**Supplied information:**
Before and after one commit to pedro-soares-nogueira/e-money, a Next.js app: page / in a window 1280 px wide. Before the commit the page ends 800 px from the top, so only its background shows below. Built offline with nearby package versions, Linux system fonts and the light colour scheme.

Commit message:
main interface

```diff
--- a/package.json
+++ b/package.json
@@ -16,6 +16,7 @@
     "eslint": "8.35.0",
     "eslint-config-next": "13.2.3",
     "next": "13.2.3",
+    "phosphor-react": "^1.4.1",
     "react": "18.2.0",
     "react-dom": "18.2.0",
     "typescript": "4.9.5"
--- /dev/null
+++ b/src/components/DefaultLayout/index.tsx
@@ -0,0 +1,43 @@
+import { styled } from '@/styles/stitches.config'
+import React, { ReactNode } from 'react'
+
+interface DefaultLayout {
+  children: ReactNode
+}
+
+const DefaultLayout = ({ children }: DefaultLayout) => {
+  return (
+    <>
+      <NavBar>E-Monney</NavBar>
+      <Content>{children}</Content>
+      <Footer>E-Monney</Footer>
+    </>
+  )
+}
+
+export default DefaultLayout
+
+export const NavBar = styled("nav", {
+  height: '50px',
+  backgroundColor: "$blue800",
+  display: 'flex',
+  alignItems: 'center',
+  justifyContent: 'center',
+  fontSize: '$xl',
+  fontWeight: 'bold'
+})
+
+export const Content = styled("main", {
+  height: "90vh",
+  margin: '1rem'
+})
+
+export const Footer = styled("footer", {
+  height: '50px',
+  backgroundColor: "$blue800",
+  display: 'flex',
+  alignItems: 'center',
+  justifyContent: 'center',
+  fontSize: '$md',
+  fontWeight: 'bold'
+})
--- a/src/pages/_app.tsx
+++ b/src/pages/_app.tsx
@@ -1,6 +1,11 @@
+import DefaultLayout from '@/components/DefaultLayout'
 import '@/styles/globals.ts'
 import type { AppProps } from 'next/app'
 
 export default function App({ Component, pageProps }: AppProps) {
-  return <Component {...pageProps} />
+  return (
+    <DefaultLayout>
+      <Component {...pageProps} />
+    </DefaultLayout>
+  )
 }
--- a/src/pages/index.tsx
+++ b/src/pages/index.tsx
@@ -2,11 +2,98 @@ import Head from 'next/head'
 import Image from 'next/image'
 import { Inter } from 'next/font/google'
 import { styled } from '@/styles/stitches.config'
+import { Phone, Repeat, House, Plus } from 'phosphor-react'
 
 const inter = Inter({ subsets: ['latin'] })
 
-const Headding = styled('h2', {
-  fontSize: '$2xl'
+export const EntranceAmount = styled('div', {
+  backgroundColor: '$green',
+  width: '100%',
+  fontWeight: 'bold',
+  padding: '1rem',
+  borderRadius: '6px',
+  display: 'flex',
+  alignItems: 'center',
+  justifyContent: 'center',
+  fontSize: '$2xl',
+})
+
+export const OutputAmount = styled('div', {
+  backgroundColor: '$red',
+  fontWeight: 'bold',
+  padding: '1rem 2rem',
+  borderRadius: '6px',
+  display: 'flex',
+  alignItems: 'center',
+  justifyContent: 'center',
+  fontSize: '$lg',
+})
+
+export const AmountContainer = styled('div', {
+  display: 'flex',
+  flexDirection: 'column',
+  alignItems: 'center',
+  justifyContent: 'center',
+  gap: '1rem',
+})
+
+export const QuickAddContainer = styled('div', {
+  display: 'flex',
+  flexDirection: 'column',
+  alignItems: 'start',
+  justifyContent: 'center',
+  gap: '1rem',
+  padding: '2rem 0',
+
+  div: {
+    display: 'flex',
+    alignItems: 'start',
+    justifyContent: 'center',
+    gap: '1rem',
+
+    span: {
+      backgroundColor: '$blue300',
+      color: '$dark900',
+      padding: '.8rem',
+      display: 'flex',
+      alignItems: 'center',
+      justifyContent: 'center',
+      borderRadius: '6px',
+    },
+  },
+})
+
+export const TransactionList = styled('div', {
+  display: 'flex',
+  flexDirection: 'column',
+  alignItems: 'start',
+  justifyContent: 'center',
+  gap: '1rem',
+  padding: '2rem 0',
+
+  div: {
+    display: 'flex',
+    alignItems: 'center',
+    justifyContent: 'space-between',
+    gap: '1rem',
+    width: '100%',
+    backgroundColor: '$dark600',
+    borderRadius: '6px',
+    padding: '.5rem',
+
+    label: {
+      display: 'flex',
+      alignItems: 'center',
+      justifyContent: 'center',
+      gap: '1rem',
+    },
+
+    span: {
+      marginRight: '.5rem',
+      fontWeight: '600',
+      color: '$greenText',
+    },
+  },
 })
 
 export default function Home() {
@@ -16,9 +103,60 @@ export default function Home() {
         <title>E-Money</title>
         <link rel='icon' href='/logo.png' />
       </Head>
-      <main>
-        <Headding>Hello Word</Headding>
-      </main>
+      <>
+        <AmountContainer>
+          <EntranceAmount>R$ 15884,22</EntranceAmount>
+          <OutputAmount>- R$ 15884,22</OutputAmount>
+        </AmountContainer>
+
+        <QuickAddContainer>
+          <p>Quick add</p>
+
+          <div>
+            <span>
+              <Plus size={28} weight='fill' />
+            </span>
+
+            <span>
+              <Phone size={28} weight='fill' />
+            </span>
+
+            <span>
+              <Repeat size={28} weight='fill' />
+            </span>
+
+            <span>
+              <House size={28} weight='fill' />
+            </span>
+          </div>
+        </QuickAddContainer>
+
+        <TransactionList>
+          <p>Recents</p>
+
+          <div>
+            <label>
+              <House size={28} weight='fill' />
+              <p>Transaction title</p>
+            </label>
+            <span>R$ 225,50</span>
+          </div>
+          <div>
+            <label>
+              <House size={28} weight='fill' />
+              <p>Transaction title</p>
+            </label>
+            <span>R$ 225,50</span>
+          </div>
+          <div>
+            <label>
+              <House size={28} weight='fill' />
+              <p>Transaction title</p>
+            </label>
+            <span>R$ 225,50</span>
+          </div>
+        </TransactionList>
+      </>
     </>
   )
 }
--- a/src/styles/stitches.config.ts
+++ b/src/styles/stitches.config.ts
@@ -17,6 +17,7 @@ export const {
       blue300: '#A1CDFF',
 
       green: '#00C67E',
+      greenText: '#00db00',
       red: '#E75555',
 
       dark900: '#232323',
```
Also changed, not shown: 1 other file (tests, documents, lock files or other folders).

* * *

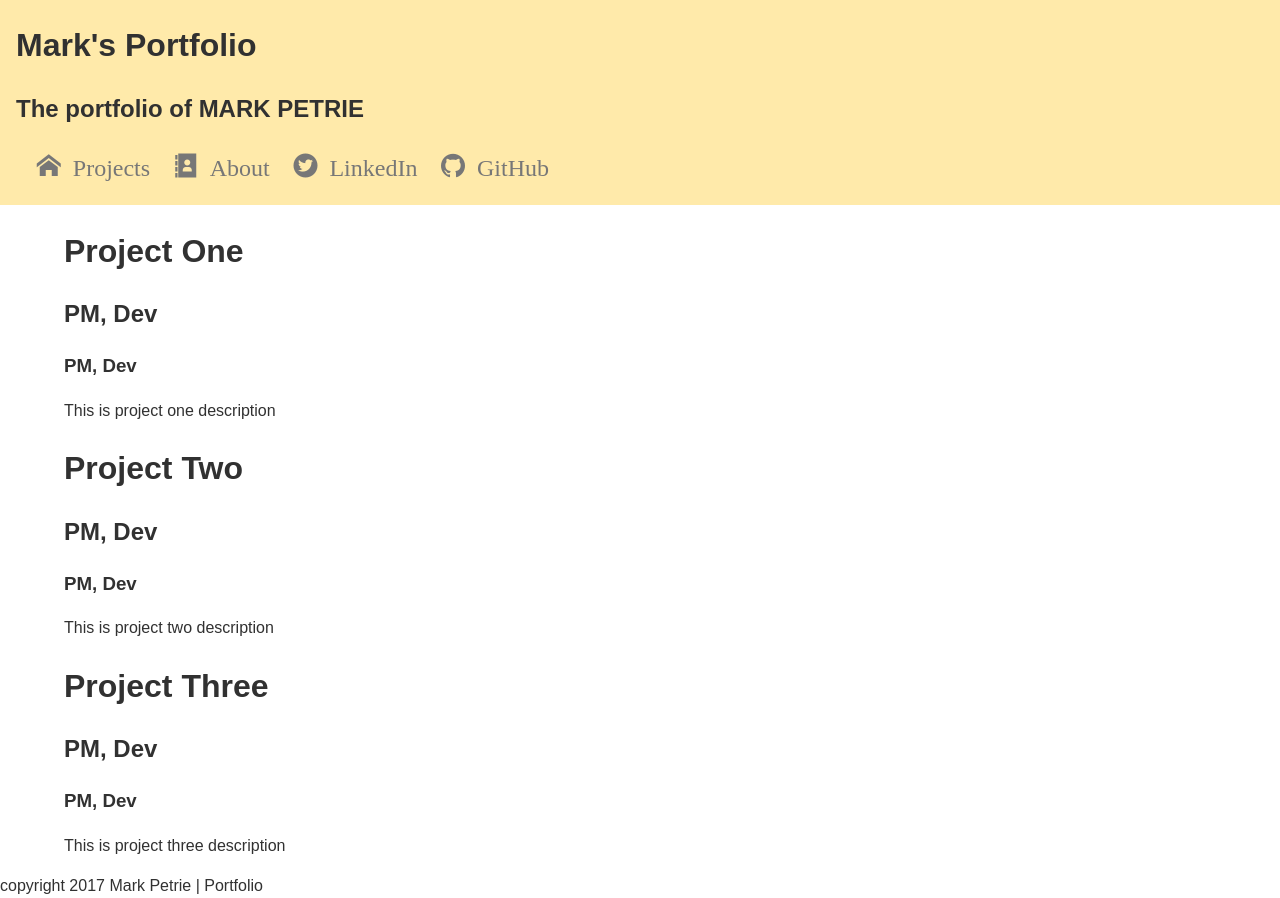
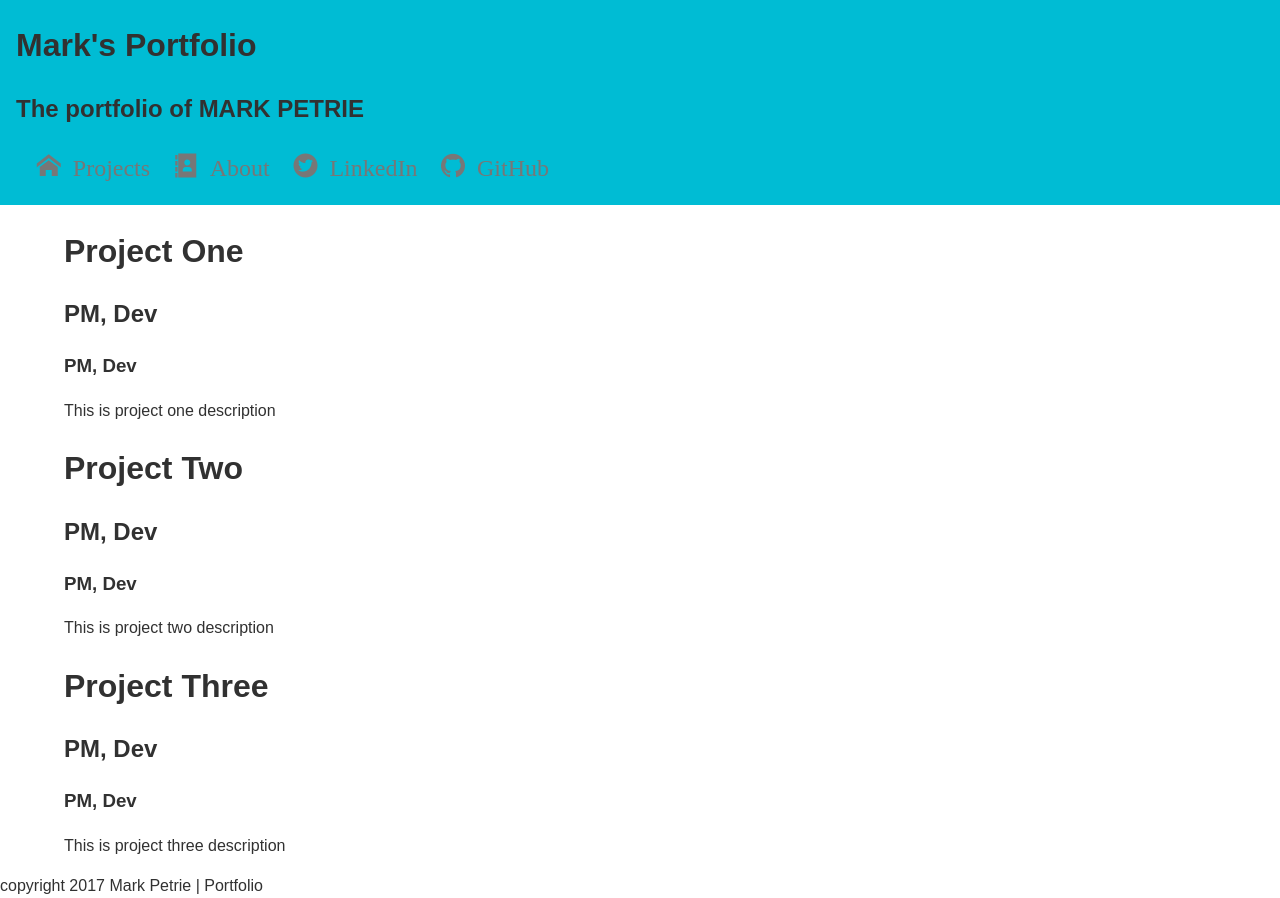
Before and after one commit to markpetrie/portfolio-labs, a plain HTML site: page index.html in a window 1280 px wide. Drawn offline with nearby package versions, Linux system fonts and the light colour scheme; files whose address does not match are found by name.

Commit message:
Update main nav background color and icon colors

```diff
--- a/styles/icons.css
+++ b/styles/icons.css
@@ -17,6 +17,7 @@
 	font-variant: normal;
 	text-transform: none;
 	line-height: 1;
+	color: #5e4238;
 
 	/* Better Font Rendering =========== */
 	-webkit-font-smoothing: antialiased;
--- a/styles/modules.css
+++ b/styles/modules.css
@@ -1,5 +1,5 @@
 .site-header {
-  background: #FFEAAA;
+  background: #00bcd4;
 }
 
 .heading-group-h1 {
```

**What is required:**
Copy out every line of the data that includes the word "const".

**Written reply:**
+const DefaultLayout = ({ children }: DefaultLayout) => {
+export const NavBar = styled("nav", {
+export const Content = styled("main", {
+export const Footer = styled("footer", {
 const inter = Inter({ subsets: ['latin'] })
-const Headding = styled('h2', {
+export const EntranceAmount = styled('div', {
+export const OutputAmount = styled('div', {
+export const AmountContainer = styled('div', {
+export const QuickAddContainer = styled('div', {
+export const TransactionList = styled('div', {
@@ -17,6 +17,7 @@ export const {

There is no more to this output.